The Florida Black Bear

Though bears usually keep to themselves, they do sometimes come in contact with humans, especially when food is involved (Guiliano et al. 2014). While spotting a Florida black bear in the wild can be a beautiful experience, limiting human-bear encounters in suburban settings is vital to the safety of both bears and humans alike.

Bear Facts (Guiliano et al. 2014)

  • The Florida black bear is the only species of bear native to Florida.
  • There are approximately 3000 Florida black bears in the state.
  • Most black bears are completely black, though some may have lighter coloring on their muzzles or chests.
  • Adult male bears usually weigh between 250 and 450 pounds. Females range between 125 and 250 pounds. The largest bear ever documented in Florida weighed 760 pounds! (Florida Fish and Wildlife Conservation Commission 2015a).
  • Black bears are omnivorous. 80% of their diet is plant-based, and the rest is made up of insects and animals.
  • Black bears have well-developed senses of sight, hearing, and smell—they can smell something more than a mile away!

Bear Safety

Always in search of a meal, bears are attracted to human food sources such as garbage, pet food, and birdfeeders. Bears will overcome their natural fear of people to get access to these easy calories. Once a bear has gotten used to getting food from trashcans or porches, they are less likely to return to the wild, even when the food source is removed (Florida Fish and Wildlife Conservation Commission 2015b).

According to the Florida Wildlife Commission, “a fed bear is a dead bear” (2015b). When bears venture into human habitats, they are more likely to be injured or killed. To keep bears in their natural habitat and off your property, prevent them from accessing food sources, such as barbeque grills, garbage cans, pet food, gardens, and hanging wildlife feeders (Annis, Sunquist, and Guiliano 2011). See Living with the Florida Black Bear: A Homeowner’s Guide to Nuisance Bear Prevention and Living with Florida Black Bears for more on securing bear attractants and how to be safe if do encounter a bear.

References

Annis, Kimberly M., Melvin E. Sunquist, and William M. Guiliano. 2011. Living with the Florida Black Bear: A Homeowner’s Guide to Nuisance Bear Prevention. WEC215. Gainesville: University of Florida Institute of Food and Agricultural Sciences. Accessed December 3, 2015. http://edis.ifas.ufl.edu/uw250

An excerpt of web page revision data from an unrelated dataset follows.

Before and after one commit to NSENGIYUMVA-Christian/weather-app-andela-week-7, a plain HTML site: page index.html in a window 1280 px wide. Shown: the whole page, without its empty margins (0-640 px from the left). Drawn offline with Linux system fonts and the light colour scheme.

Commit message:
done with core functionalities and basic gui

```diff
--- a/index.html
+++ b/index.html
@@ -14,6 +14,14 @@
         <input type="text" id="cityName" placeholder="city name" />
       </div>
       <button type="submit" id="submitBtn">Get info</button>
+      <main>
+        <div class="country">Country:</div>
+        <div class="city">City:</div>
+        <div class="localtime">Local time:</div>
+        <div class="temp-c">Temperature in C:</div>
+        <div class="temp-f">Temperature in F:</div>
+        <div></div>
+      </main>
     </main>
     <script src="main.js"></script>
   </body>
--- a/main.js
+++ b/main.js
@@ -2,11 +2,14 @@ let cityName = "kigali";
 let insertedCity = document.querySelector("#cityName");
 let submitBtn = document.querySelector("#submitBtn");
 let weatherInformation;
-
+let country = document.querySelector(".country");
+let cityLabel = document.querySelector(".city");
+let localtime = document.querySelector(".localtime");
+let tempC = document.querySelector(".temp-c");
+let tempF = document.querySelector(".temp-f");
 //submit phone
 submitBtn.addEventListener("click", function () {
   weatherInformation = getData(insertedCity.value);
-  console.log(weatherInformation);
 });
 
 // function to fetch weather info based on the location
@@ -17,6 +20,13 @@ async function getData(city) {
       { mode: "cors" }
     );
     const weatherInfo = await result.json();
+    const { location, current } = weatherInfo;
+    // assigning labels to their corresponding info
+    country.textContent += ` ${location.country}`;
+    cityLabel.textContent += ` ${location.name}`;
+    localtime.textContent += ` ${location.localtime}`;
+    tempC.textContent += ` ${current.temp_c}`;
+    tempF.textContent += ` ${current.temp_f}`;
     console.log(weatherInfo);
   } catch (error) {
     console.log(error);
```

Florida Fish and Wildlife Conservation Commission. 2015a. “Black Bear: Ursus americanus floridanus.” Accessed December 3, 2015. http://myfwc.com/wildlifehabitats/profiles/mammals/land/black-bear/

Florida Fish and Wildlife Conservation Commission. 2015b. “Living with Florida Black Bears.” Accessed December 3, 2015. http://myfwc.com/conservation/you-conserve/wildlife/black-bears/

Guiliano, William M., Holly K. Ober, Lauren Watine, Eric Hellgren, Raoul Boughton, and Dave Telesco. 2014. Managing Conflicts with Wildlife: Living with Bears. WEC351. Gainesville: University of Florida Institute of Food and Agricultural Sciences. Accessed December 3, 2015. https://edis.ifas.ufl.edu/uw396

Photo credit: HoogzPhoto/iStock/Thinkstock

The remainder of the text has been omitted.